by R. Proffitt Forum moderator / March 31, 2010 6:58 AM PDT

That the user or owner makes all the difference.

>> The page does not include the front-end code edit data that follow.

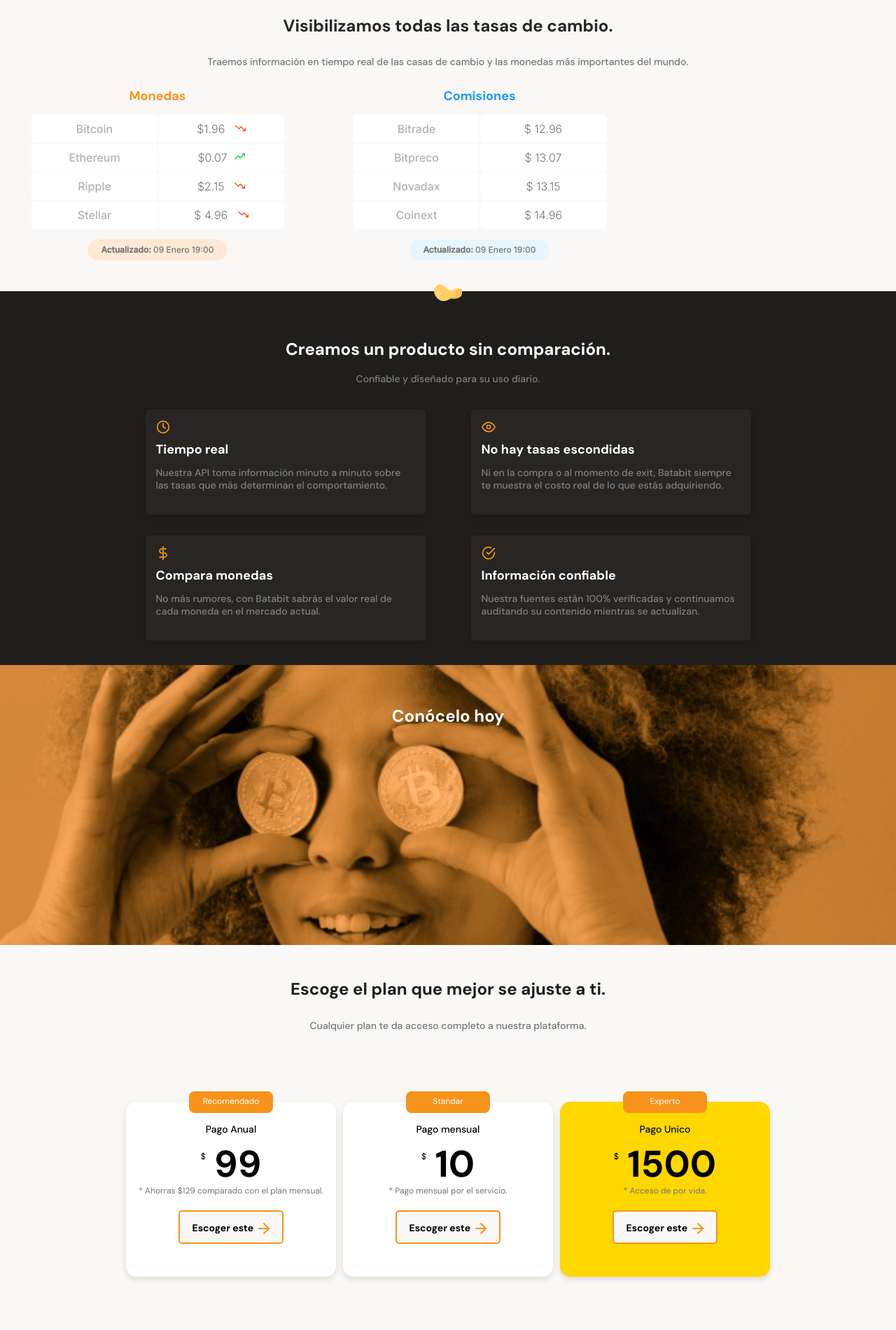
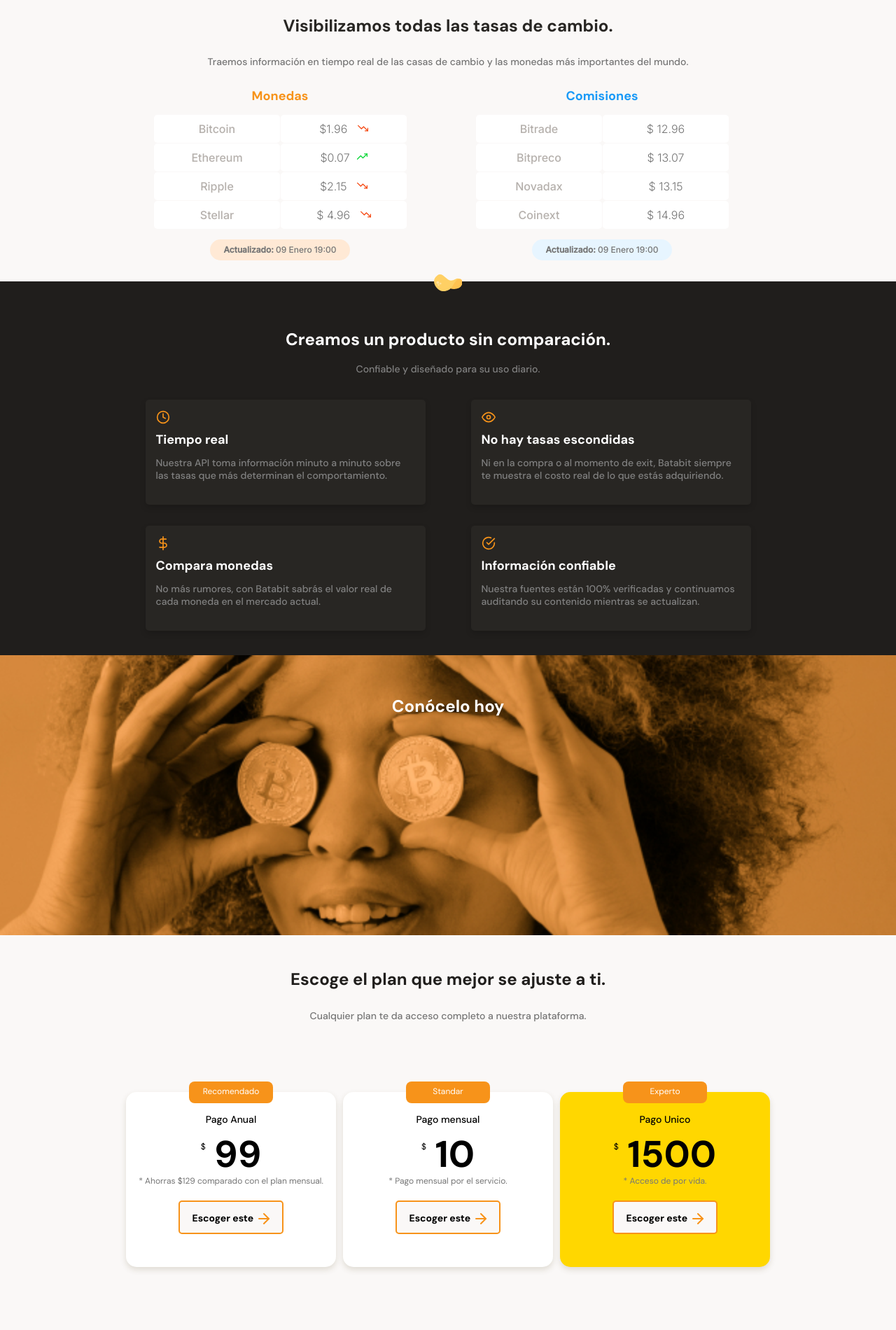
Before and after one commit to joshepvillalba/landing_page_mobile_first, a plain HTML site: page index.html in a window 1280 px wide. Shown: the part 640-2540 px from the top of the page at 70% size. Drawn offline with Linux system fonts and the light colour scheme.

Commit message:
Media query pantalla completa

```diff
--- /dev/null
+++ b/css/desk.css
@@ -0,0 +1,9 @@
+.main--table-container{
+ height: auto;
+ overflow-x: initial
+}
+
+.plans--container-slider{
+    height: auto;
+    overflow-x: initial
+}
--- a/css/tablet.css
+++ b/css/tablet.css
@@ -1,3 +1,8 @@
+.main--table-container{
+    width: 930px;
+    margin: 0 auto;
+}
+
 .product--cards-container{
     display: flex;
     flex-wrap: wrap;
--- a/index.html
+++ b/index.html
@@ -7,7 +7,8 @@
     <link rel="preconnect" href="https://fonts.gstatic.com">
     <link href="https://fonts.googleapis.com/css2?family=DM+Sans:wght@400;500;700&family=Inter:wght@300;500&display=swap" rel="stylesheet">
     <link rel="stylesheet" href="./style.css">
-    <link rel="stylesheet" href="./css/tablet.css" media="(min-width: 930px)">
+    <link rel="stylesheet" href="./css/tablet.css" media="(min-width: 900px)">
+    <link rel="stylesheet" href="./css/desk.css" media="(min-width: 1024px)">
 </head>
 <body>
     <header>
```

No title made today will protect a machine from a less than diligent owner.

All the titles fail when the owner takes chances.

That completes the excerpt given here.